**Data under study:**
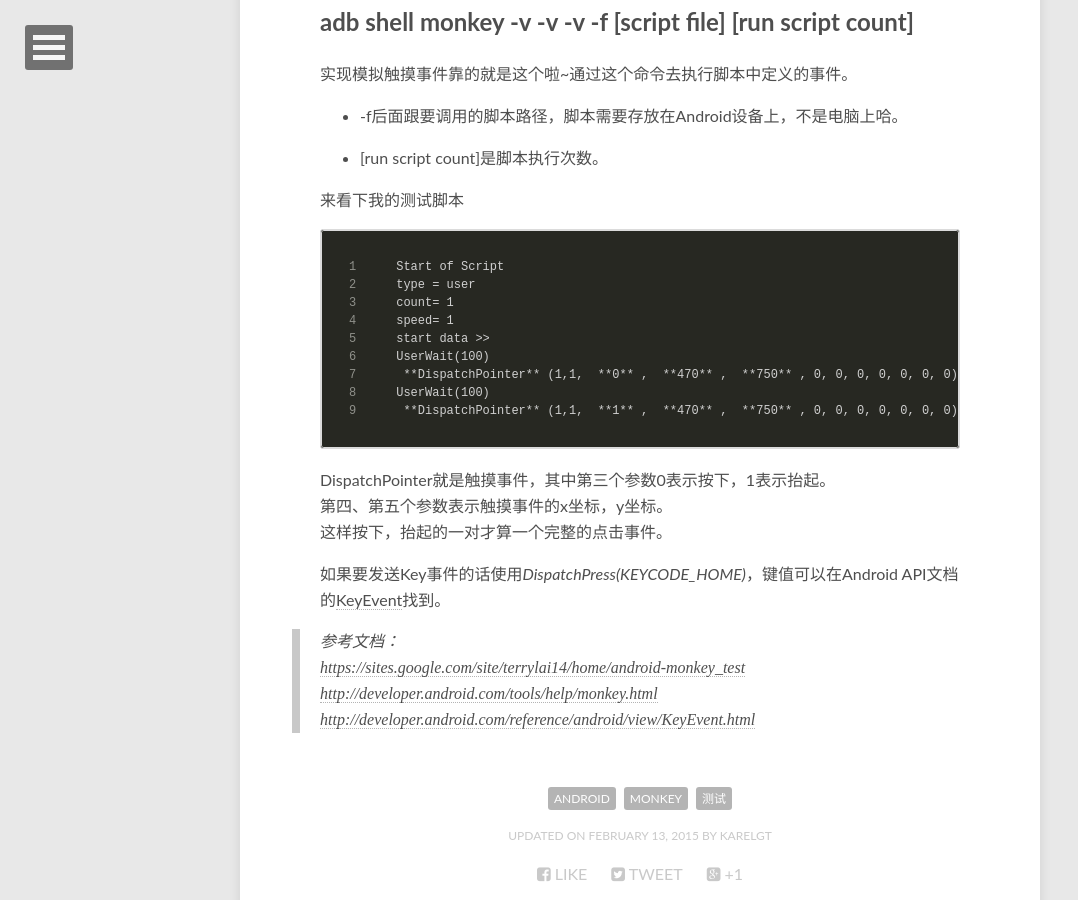
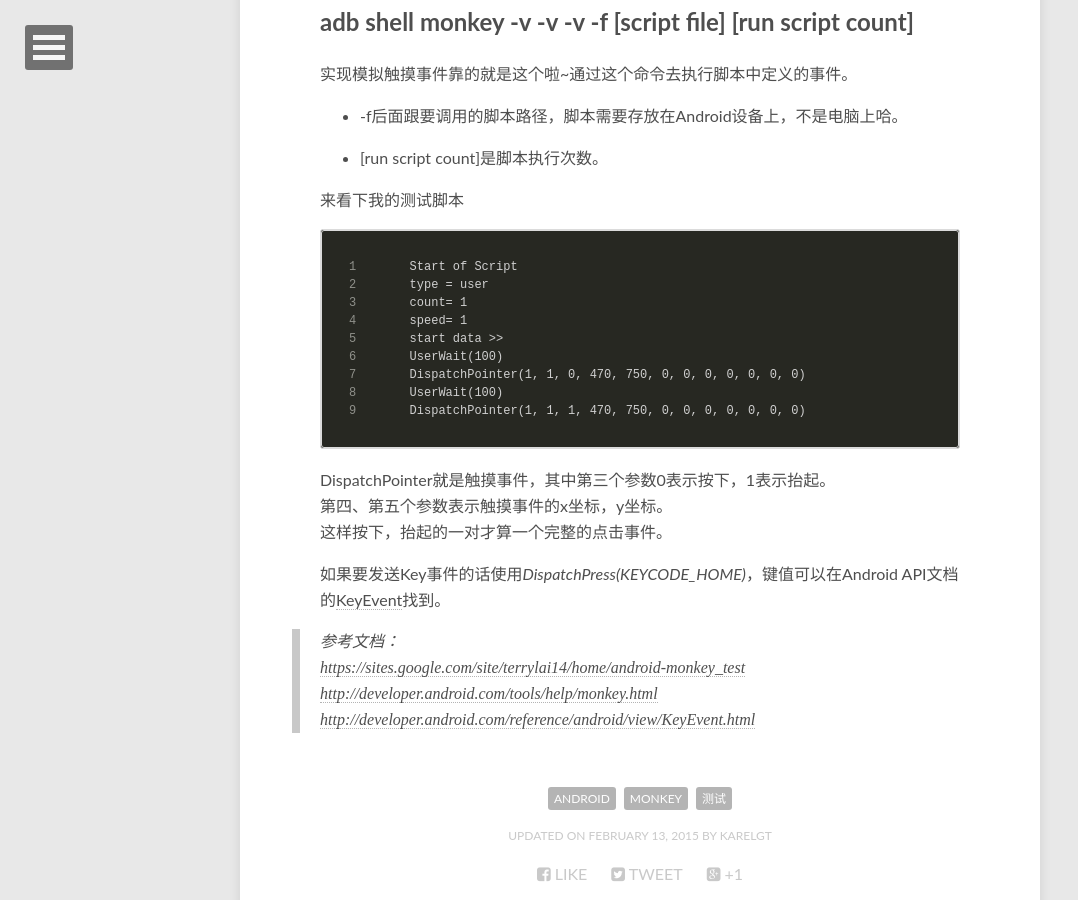
Before and after one commit to KarelGT/KarelGT.github.io, a Jekyll site: the page built from _posts/2015-02-13-Android Monkey自动化测试.md, in a window 1280 px wide and 900 px high, scrolled down 1025 px. Shown: the whole window, without its empty margins (0-1078 px from the left). Built offline with Jekyll 4.4.1, drawn with Linux system fonts in a browser that asks for light colours; some web fonts are replaced; comment, search, counter and statistics services are not loaded.

Commit message:
修改字体加粗的错误

```diff
--- a/_posts/2015-02-13-Android Monkey自动化测试.md
+++ b/_posts/2015-02-13-Android Monkey自动化测试.md
@@ -43,9 +43,9 @@
 	speed= 1
 	start data >>
 	UserWait(100)
-	 **DispatchPointer** (1,1,  **0** ,  **470** ,  **750** , 0, 0, 0, 0, 0, 0, 0)
+	DispatchPointer(1, 1, 0, 470, 750, 0, 0, 0, 0, 0, 0, 0)
 	UserWait(100)
-	 **DispatchPointer** (1,1,  **1** ,  **470** ,  **750** , 0, 0, 0, 0, 0, 0, 0)
+	DispatchPointer(1, 1, 1, 470, 750, 0, 0, 0, 0, 0, 0, 0)
 {% endraw %}
 
 DispatchPointer就是触摸事件，其中第三个参数0表示按下，1表示抬起。<br/>
```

**What this task involves:** Wherever "Monkey自动化测试" appears in the listing, report the line it is on.

**Your response:**
Before and after one commit to KarelGT/KarelGT.github.io, a Jekyll site: the page built from _posts/2015-02-13-Android Monkey自动化测试.md, in a window 1280 px wide and 900 px high, scrolled down 1025 px. Shown: the whole window, without its empty margins (0-1078 px from the left). Built offline with Jekyll 4.4.1, drawn with Linux system fonts in a browser that asks for light colours; some web fonts are replaced; comment, search, counter and statistics services are not loaded.
--- a/_posts/2015-02-13-Android Monkey自动化测试.md
+++ b/_posts/2015-02-13-Android Monkey自动化测试.md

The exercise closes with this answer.